§ What is expected
Using the data below, copy each line that includes the word "header".

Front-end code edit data
::::::::

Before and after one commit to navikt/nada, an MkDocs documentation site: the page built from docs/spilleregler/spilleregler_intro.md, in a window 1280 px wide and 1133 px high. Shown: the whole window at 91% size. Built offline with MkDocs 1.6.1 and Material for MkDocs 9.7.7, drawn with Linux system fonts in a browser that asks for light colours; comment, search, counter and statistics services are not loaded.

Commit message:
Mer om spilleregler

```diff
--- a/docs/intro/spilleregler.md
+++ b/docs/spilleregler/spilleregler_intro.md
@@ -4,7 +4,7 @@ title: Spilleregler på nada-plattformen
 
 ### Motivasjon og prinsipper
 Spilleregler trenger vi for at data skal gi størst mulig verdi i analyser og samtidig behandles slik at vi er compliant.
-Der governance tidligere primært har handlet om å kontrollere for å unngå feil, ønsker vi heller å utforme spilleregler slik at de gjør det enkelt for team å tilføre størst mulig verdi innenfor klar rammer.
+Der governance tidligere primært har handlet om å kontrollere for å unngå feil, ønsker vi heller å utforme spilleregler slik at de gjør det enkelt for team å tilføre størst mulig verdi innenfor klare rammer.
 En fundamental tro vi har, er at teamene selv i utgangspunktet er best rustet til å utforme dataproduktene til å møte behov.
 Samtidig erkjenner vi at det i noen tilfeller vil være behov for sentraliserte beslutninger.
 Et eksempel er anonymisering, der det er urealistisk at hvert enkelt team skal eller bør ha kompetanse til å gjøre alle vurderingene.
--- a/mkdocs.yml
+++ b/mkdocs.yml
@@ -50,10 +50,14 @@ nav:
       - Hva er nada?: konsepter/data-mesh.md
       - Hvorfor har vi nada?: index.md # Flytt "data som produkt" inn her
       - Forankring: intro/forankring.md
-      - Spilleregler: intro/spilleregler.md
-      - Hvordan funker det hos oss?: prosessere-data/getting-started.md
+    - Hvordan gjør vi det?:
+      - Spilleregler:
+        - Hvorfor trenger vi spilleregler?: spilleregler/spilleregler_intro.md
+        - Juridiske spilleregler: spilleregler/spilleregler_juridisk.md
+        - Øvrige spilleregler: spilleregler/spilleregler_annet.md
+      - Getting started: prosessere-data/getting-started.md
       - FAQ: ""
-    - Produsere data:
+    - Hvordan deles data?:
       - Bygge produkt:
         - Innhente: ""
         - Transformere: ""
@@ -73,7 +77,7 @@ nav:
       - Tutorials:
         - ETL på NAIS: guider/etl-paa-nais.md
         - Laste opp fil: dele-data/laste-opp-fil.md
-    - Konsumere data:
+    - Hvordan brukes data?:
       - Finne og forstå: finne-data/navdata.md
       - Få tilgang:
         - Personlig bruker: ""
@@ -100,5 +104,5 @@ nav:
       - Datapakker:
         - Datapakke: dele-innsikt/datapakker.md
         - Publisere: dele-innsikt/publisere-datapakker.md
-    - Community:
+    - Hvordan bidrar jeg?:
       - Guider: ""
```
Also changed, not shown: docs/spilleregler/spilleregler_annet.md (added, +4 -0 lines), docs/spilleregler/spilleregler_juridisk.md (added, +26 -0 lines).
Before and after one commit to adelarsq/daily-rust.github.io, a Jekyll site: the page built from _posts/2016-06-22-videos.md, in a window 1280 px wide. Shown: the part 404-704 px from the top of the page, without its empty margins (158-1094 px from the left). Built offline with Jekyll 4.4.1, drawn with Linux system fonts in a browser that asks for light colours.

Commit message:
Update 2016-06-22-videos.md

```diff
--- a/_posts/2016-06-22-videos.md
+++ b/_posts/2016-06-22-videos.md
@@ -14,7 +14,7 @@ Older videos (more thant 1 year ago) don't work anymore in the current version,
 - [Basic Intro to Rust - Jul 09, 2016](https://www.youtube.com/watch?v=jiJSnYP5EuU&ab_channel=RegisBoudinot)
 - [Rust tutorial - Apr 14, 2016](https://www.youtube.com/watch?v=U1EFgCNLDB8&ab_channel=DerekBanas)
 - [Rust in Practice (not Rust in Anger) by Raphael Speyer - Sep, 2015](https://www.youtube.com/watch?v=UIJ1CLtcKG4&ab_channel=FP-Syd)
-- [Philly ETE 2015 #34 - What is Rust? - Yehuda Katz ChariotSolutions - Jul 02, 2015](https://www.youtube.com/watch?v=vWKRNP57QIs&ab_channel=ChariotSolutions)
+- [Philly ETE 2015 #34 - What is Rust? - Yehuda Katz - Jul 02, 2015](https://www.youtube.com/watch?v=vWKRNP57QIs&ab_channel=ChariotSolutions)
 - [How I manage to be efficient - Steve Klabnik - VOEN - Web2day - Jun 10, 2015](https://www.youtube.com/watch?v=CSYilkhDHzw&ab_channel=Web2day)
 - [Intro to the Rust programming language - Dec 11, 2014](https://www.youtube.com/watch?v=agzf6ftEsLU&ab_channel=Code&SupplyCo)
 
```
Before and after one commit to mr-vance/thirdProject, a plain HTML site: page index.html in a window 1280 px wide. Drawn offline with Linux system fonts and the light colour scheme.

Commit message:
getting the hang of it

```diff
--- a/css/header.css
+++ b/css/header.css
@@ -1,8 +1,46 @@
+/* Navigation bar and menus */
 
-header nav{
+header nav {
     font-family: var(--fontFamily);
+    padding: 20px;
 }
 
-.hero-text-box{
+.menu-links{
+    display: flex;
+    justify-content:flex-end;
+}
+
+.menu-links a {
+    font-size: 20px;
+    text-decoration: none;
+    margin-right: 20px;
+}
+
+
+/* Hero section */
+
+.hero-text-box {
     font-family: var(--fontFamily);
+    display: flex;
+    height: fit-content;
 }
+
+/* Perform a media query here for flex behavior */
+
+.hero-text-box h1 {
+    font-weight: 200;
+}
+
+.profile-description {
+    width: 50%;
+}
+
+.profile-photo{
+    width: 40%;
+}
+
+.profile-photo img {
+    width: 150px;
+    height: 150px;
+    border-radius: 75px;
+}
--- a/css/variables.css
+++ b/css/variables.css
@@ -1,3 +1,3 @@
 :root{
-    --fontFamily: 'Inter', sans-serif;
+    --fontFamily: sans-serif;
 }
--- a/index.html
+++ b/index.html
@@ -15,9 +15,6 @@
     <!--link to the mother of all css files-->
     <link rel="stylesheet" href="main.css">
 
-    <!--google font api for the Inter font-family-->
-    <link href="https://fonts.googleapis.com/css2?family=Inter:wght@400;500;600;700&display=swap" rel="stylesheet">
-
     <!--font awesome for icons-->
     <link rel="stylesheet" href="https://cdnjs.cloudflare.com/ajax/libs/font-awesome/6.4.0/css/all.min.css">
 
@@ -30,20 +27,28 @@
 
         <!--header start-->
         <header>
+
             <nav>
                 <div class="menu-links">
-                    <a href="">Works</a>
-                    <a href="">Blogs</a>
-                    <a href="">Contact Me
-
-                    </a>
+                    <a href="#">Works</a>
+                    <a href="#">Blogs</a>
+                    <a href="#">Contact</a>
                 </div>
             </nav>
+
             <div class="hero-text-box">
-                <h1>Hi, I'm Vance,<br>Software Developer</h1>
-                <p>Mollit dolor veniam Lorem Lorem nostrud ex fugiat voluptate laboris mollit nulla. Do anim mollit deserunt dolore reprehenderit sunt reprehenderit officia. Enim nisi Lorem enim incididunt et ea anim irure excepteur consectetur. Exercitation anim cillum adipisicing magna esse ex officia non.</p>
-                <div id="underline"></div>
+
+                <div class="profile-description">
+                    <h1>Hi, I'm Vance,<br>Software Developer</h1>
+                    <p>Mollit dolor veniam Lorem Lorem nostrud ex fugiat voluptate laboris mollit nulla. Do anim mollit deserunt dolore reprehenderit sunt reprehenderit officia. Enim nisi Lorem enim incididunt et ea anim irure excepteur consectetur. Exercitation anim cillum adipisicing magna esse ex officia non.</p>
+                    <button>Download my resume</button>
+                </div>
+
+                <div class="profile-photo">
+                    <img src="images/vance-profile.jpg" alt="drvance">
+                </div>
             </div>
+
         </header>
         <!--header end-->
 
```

::::::::

§ Result of this exercise
--- a/css/header.css
+++ b/css/header.css
-header nav{
+header nav {
         <!--header start-->
         <header>
         </header>
         <!--header end-->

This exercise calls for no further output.